When faced with a choice between white or brown eggs, I will almost always choose brown. I couldn't really tell you why, except that my mother bought brown eggs and, to my eye, they are prettier (though not as pretty as blue ones!). But is there really any difference apart from color?
As far as hue, the difference lies in the breed of chicken. In general, white chickens lay white eggs, brown chickens lay brown eggs, and blue eggs come from a South American breed called Araucana. When it comes to taste and nutrition, however, there is no difference. Color is not an indicator of quality.
Yet preferences persist, perhaps due to misinformation, tradition, or aesthetic attraction. According to poultry farming publications of the 1910s and 20s, there existed a strong geographic divide; New Yorkers and San Franciscans were said to prefer white eggs, while Bostonians insisted upon brown. Even today, many consumers expect brown eggs to be more "natural." Brown eggs also tend to be more expensive, as the hens that lay white eggs are smaller, eat less, and are therefore preferred by commercial producers.
When we asked our local "eggspert" (ahem) Erik Knutzen of Homegrown Evolution for his perspective on the matter, he had this to say: "There is no difference in taste or nutrition based on color. But there is a big difference in flavor, nutrition and texture between eggs from hens raised on pasture and all other eggs. A 'pastured' egg comes from a chicken that's allowed to do what chickens want to do naturally – wander around in the sun and open air, scratch around in the dirt and eat bugs, vegetation and supplemental feed."
Where can you find pastured eggs? Ask at your farmers' market, check out Eat Wild's directory of pasture-based farms, or, as Knutzen says, "Better yet, if you've got a yard, you can raise a few hens of your own. It ain't hard, and you'll know where your egg came from." To get started raising your own chickens, hop on over to our sister site Re-Nest for Knutzen's How To Build a Backyard Chicken Coop tutorial.

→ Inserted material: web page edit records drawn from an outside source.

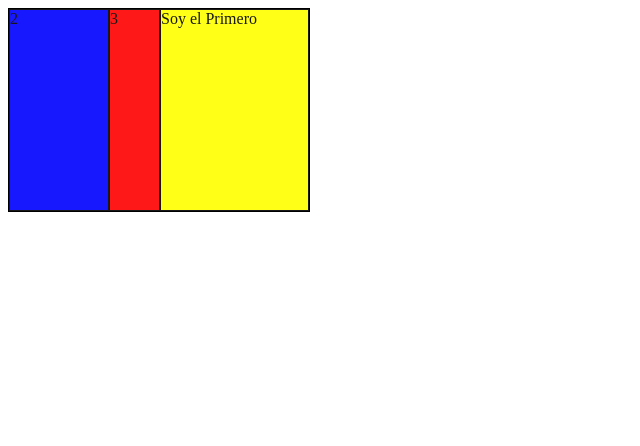
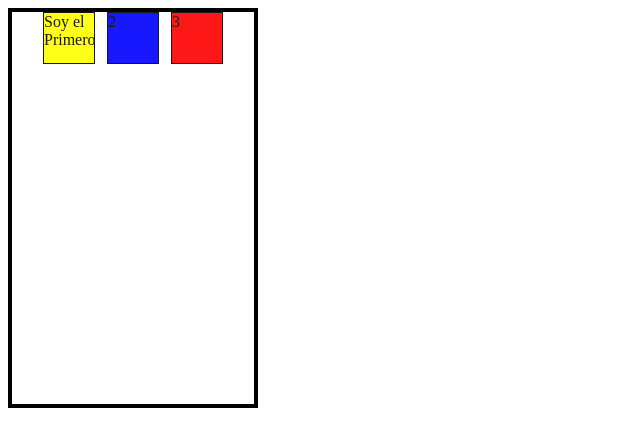
Before and after one commit to emiliotech/curso-css-2024, a plain HTML site: page flex-box/flex-box.html in a window 1280 px wide. Shown: the whole page, without its empty margins (0-640 px from the left). Drawn offline with Linux system fonts and the light colour scheme.

Commit message:
posicionar elementos: justify-content

```diff
--- a/flex-box/flex-box.css
+++ b/flex-box/flex-box.css
@@ -3,35 +3,35 @@
     display: flex;
     /* flex-direction: row; */
     /* flex-wrap: wrap; */
-    flex-flow: row wrap;
-    width: 300px;
-    border: 1px solid;
-
+    flex-flow: row nowrap;
+    width: 250px;
+    height: 400px;
+    border: 4px solid;
+    box-sizing: border-box;
+    justify-content:center;
+    gap: 12px;
 
 }
 .item {
     border: 1px solid;
     opacity: .9;
     width: 50px;
-    height: 200px;
+    height: 50px;
 
 
-    flex: 1;
 }
 
 .item:first-child {
     background: yellow;
-    flex: 3;
-    order: 3;
+
 }
 
 .item:nth-child(2) {
     background: blue;
-    flex: 2;
-    order: 1;
+
 }
 
 .item:last-child{
     background: red;
-    order: 2;
+
 }
```
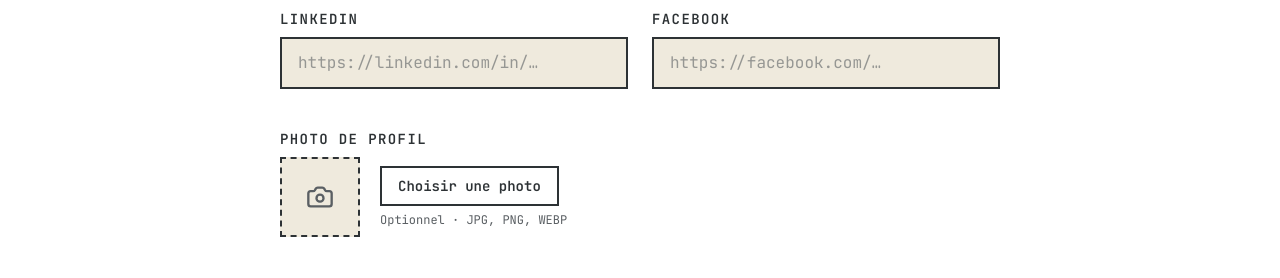
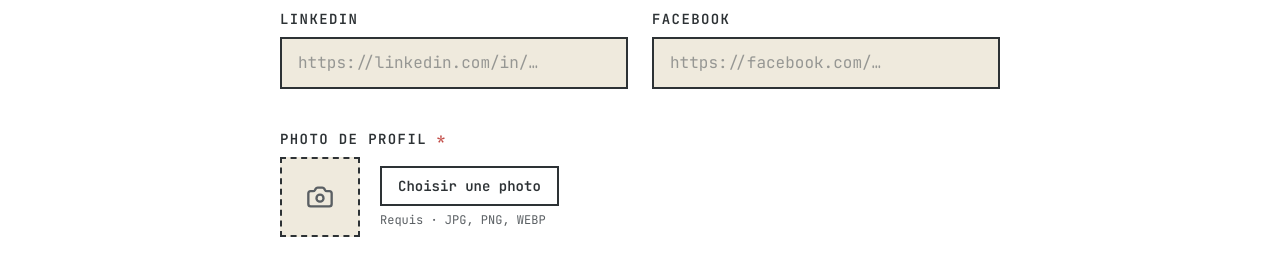
Before and after one commit to kodatacommunity/website, a Next.js app in the folder web/: page /rejoindre in a window 1280 px wide. Shown: the part 1580-1858 px from the top of the page. Built offline with nearby package versions, Linux system fonts and the light colour scheme; no server answers; the database is empty.

Commit message:
profil update

```diff
--- a/web/app/annuaire/AnnuaireClient.tsx
+++ b/web/app/annuaire/AnnuaireClient.tsx
@@ -149,12 +149,17 @@ export default function AnnuaireClient({ membres }: { membres: Membre[] }) {
                 </div>
                 <div className="p-4 flex flex-col flex-1 gap-3">
                   <h3 className="font-semibold text-[#2d3235] leading-snug">{m.prenom} {m.nom}</h3>
-                  <div className="flex flex-wrap gap-1 flex-1">
-                    {m.langages.map((lang) => (
-                      <span key={lang} className={`text-xs px-2 py-0.5 border font-medium ${getBadgeClass(lang)}`}>
+                  <div className="flex flex-wrap gap-1 min-h-[52px] content-start">
+                    {m.langages.slice(0, 4).map((lang) => (
+                      <span key={lang} className={`inline-flex items-center h-6 text-xs px-2 border font-medium whitespace-nowrap ${getBadgeClass(lang)}`}>
                         {lang}
                       </span>
                     ))}
+                    {m.langages.length > 4 && (
+                      <span className="inline-flex items-center h-6 text-xs px-2 border border-[#2d3235]/30 bg-[#2d3235]/5 text-[#5a5f63] font-medium">
+                        +{m.langages.length - 4}
+                      </span>
+                    )}
                   </div>
                   <div className="flex gap-2 pt-2 border-t border-gray-100">
                     {m.linkedin ? (
--- a/web/app/rejoindre/page.tsx
+++ b/web/app/rejoindre/page.tsx
@@ -183,6 +183,12 @@ export default function RejoindrePage() {
     e.preventDefault();
     setLoading(true);
     setError("");
+
+    if (!photoFile) {
+      setError("Une photo de profil est requise.");
+      setLoading(false);
+      return;
+    }
 
     let photo_url: string | null = null;
 
@@ -427,7 +433,7 @@ export default function RejoindrePage() {
               {/* Photo */}
               <div className="flex flex-col gap-2">
                 <label className="text-sm font-semibold uppercase tracking-widest text-[#2d3235]">
-                  Photo de profil
+                  Photo de profil <span className="text-[#c24b46]">*</span>
                 </label>
                 <div className="flex items-center gap-5">
                   {photoPreview ? (
@@ -466,7 +472,7 @@ export default function RejoindrePage() {
                       onChange={handlePhotoChange}
                       className="hidden"
                     />
-                    <p className="text-xs text-[#5a5f63] mt-1.5">Optionnel · JPG, PNG, WEBP</p>
+                    <p className="text-xs text-[#5a5f63] mt-1.5">Requis · JPG, PNG, WEBP</p>
                   </div>
                 </div>
               </div>
```
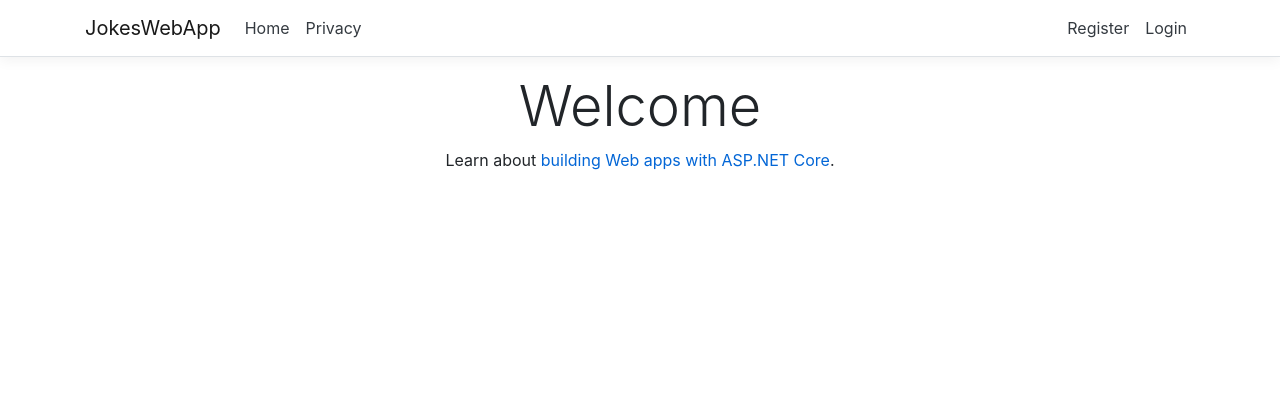
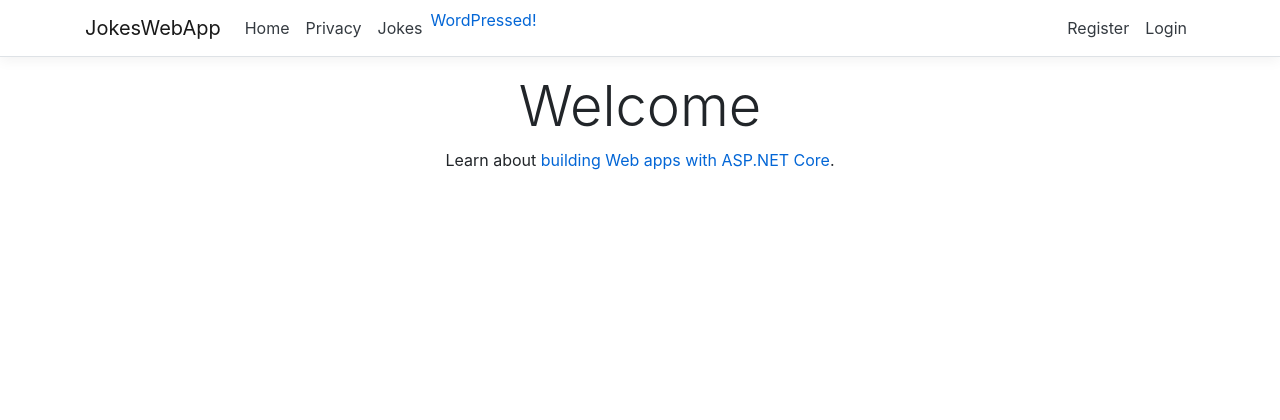
Before and after one commit to tevoza/wp-dotnet-demo, an ASP.NET Core app: page / in a window 1280 px wide. Shown: the top 420 px of the page. Run offline with ASP.NET Core 8, Linux system fonts and the light colour scheme; some libraries are stand-ins or nearby versions.

Commit message:
updated views

```diff
--- /dev/null
+++ b/Views/Shared/DashboardWidget.cshtml
@@ -0,0 +1,4 @@
+@model JokesWebApp.Plugins.DashboardPlugin
+
+<h2>Hello from Partial View @Model.Title</h2>
+<p>This widget is rendered directly from Razor Partial View! See me in @Html.ViewContext.View.Path</p>
--- /dev/null
+++ b/Views/Shared/DemoWidget.cshtml
@@ -0,0 +1,4 @@
+@model JokesWebApp.Plugins.DemoWidget
+
+<h2>Hello from Partial View @Model.Title</h2>
+<p>get to the <a href="/Home">MVC!</a></p>
--- a/Views/Shared/_Layout.cshtml
+++ b/Views/Shared/_Layout.cshtml
@@ -25,6 +25,12 @@
                         <li class="nav-item">
                             <a class="nav-link text-dark" asp-area="" asp-controller="Home" asp-action="Privacy">Privacy</a>
                         </li>
+                        <li class="nav-item">
+                            <a class="nav-link text-dark" asp-area="" asp-controller="Jokes" asp-action="Index">Jokes</a>
+                        </li>
+                        <li class="nav-item">
+                            <a href="/content">WordPressed!</a>
+                        </li>
                     </ul>
                 </div>
             </div>
```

(Erik Knutzen is the co-author, with his wife Kelly Coyne, of The Urban Homestead and blogs at www.homegrownevolution.com)